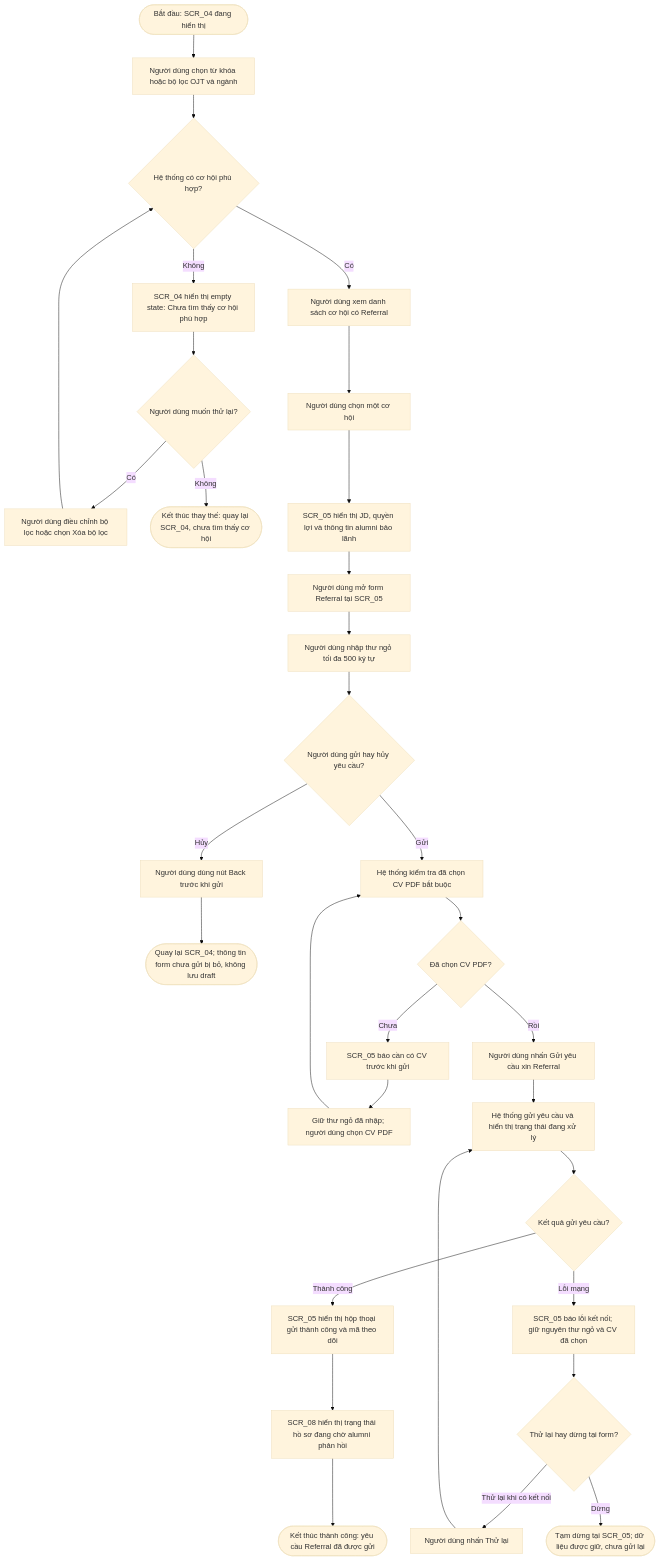
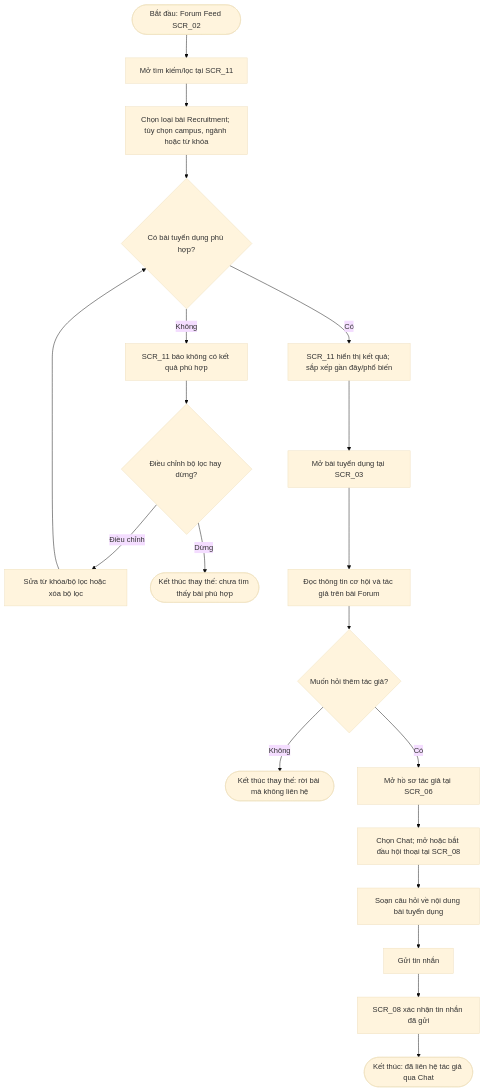
One commit to chstrg2208/PRN-LAB-2- changed the third of 4 diagrams in ux/user-flow.md. Above: the diagram before and after it, drawn with Mermaid (base theme). The commit also changed other lines of this file, not shown here.

Commit message:
docs(ux): redesign forum recruitment and direct chat flows

````diff
--- a/ux/user-flow.md
+++ b/ux/user-flow.md
@@ -161,34 +152,22 @@
 ```mermaid
 flowchart TD
-    Start([Bắt đầu: SCR_04 đang hiển thị]) --> SetFilters[Người dùng chọn từ khóa hoặc bộ lọc OJT và ngành]
-    SetFilters --> SearchResults{Hệ thống có cơ hội phù hợp?}
-    SearchResults -- Không --> EmptyState[SCR_04 hiển thị empty state: Chưa tìm thấy cơ hội phù hợp]
-    EmptyState --> SearchRecovery{Người dùng muốn thử lại?}
-    SearchRecovery -- Có --> RecoverSearch[Người dùng điều chỉnh bộ lọc hoặc chọn Xóa bộ lọc]
-    RecoverSearch --> SearchResults
-    SearchRecovery -- Không --> NoResultsEnd([Kết thúc thay thế: quay lại SCR_04, chưa tìm thấy cơ hội])
-    SearchResults -- Có --> Browse[Người dùng xem danh sách cơ hội có Referral]
-    Browse --> SelectOpportunity[Người dùng chọn một cơ hội]
-    SelectOpportunity --> Review[SCR_05 hiển thị JD, quyền lợi và thông tin alumni bảo lãnh]
-    Review --> OpenForm[Người dùng mở form Referral tại SCR_05]
-    OpenForm --> ProvideLetter[Người dùng nhập thư ngỏ tối đa 500 ký tự]
-    ProvideLetter --> FormChoice{Người dùng gửi hay hủy yêu cầu?}
-    FormChoice -- Hủy --> Cancel[Người dùng dùng nút Back trước khi gửi]
-    Cancel --> CancelEnd([Quay lại SCR_04; thông tin form chưa gửi bị bỏ, không lưu draft])
-    FormChoice -- Gửi --> Validate[Hệ thống kiểm tra đã chọn CV PDF bắt buộc]
-    Validate --> HasCV{Đã chọn CV PDF?}
-    HasCV -- Chưa --> MissingCV[SCR_05 báo cần có CV trước khi gửi]
-    MissingCV --> KeepLetter[Giữ thư ngỏ đã nhập; người dùng chọn CV PDF]
-    KeepLetter --> Validate
-    HasCV -- Rồi --> Submit[Người dùng nhấn Gửi yêu cầu xin Referral]
-    Submit --> Loading[Hệ thống gửi yêu cầu và hiển thị trạng thái đang xử lý]
-    Loading --> SubmitOutcome{Kết quả gửi yêu cầu?}
-    SubmitOutcome -- Thành công --> Success[SCR_05 hiển thị hộp thoại gửi thành công và mã theo dõi]
-    SubmitOutcome -- Lỗi mạng --> NetworkBanner[SCR_05 báo lỗi kết nối; giữ nguyên thư ngỏ và CV đã chọn]
-    NetworkBanner --> NetworkChoice{Thử lại hay dừng tại form?}
-    NetworkChoice -- Thử lại khi có kết nối --> Retry[Người dùng nhấn Thử lại]
-    Retry --> Loading
-    NetworkChoice -- Dừng --> NetworkWaitEnd([Tạm dừng tại SCR_05; dữ liệu được giữ, chưa gửi lại])
-    Success --> Track[SCR_08 hiển thị trạng thái hồ sơ đang chờ alumni phản hồi]
-    Track --> EndSuccess([Kết thúc thành công: yêu cầu Referral đã được gửi])
+    Start([Bắt đầu: Forum Feed SCR_02]) --> OpenSearch[Mở tìm kiếm/lọc tại SCR_11]
+    OpenSearch --> SetRecruitment[Chọn loại bài Recruitment; tùy chọn campus, ngành hoặc từ khóa]
+    SetRecruitment --> SearchResult{Có bài tuyển dụng phù hợp?}
+    SearchResult -- Không --> EmptyResults[SCR_11 báo không có kết quả phù hợp]
+    EmptyResults --> RecoveryChoice{Điều chỉnh bộ lọc hay dừng?}
+    RecoveryChoice -- Điều chỉnh --> AdjustFilters[Sửa từ khóa/bộ lọc hoặc xóa bộ lọc]
+    AdjustFilters --> SearchResult
+    RecoveryChoice -- Dừng --> EndNoResults([Kết thúc thay thế: chưa tìm thấy bài phù hợp])
+    SearchResult -- Có --> Results[SCR_11 hiển thị kết quả; sắp xếp gần đây/phổ biến]
+    Results --> OpenPost[Mở bài tuyển dụng tại SCR_03]
+    OpenPost --> ReviewPost[Đọc thông tin cơ hội và tác giả trên bài Forum]
+    ReviewPost --> ContactChoice{Muốn hỏi thêm tác giả?}
+    ContactChoice -- Không --> EndNoContact([Kết thúc thay thế: rời bài mà không liên hệ])
+    ContactChoice -- Có --> AuthorProfile[Mở hồ sơ tác giả tại SCR_06]
+    AuthorProfile --> StartChat[Chọn Chat; mở hoặc bắt đầu hội thoại tại SCR_08]
+    StartChat --> ComposeInquiry[Soạn câu hỏi về nội dung bài tuyển dụng]
+    ComposeInquiry --> SendInquiry[Gửi tin nhắn]
+    SendInquiry --> SentFeedback[SCR_08 xác nhận tin nhắn đã gửi]
+    SentFeedback --> EndContact([Kết thúc: đã liên hệ tác giả qua Chat])
 ```
````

==*==

◆ BRIEF ◆
Reproduce exactly the lines above from the line with "flowchart TD" to the line with "dùng muốn thử", including both, and add nothing.

◆ RESULT FOR THIS TASK ◆
 flowchart TD
-    Start([Bắt đầu: SCR_04 đang hiển thị]) --> SetFilters[Người dùng chọn từ khóa hoặc bộ lọc OJT và ngành]
-    SetFilters --> SearchResults{Hệ thống có cơ hội phù hợp?}
-    SearchResults -- Không --> EmptyState[SCR_04 hiển thị empty state: Chưa tìm thấy cơ hội phù hợp]
-    EmptyState --> SearchRecovery{Người dùng muốn thử lại?}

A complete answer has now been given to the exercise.